- _PROBLEM DETAILS_
Count, in the listing that follows, every line containing the word "AppHeaderProps". Give the number by itself.
----------------
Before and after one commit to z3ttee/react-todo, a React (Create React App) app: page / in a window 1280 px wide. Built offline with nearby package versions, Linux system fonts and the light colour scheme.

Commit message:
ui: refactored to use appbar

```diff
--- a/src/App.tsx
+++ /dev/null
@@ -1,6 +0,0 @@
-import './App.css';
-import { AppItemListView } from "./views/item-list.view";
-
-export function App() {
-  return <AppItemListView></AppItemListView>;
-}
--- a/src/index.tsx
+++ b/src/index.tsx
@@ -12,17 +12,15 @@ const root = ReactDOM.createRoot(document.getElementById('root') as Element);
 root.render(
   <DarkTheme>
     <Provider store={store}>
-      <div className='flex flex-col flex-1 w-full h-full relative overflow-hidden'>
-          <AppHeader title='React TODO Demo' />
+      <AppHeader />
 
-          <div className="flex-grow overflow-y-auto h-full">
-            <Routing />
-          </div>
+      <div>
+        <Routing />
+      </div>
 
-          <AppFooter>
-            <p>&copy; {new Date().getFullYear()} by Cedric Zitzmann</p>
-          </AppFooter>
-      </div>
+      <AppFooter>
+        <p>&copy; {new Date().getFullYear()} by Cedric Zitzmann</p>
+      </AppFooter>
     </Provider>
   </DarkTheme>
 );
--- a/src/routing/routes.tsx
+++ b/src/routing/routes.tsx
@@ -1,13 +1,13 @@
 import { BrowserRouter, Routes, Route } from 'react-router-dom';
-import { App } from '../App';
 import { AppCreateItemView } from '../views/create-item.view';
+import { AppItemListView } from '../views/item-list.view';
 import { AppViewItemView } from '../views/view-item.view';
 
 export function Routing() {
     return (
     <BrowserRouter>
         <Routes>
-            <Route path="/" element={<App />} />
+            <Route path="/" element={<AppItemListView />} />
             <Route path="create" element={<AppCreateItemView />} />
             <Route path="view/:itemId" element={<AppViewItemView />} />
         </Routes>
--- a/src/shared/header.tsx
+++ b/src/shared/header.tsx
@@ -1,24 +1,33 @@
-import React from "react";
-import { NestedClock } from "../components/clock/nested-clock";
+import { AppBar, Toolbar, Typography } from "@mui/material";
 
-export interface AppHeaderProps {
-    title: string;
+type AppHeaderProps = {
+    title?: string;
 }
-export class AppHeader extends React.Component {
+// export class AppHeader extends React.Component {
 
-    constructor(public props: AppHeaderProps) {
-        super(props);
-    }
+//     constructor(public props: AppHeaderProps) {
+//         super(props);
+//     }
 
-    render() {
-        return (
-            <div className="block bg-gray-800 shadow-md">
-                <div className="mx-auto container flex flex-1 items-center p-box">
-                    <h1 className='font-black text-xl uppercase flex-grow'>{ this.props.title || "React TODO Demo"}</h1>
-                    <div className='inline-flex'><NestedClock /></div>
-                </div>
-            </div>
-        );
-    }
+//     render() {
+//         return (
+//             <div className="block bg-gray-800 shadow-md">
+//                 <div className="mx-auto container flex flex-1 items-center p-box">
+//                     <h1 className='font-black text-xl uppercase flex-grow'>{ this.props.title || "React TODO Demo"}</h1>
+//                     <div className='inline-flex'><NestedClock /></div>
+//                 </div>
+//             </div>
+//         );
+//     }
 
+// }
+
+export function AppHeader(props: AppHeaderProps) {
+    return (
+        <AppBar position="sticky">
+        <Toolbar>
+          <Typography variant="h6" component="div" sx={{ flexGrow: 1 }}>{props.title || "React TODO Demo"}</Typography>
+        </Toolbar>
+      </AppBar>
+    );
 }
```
----------------
- _TASK SOLUTION_
5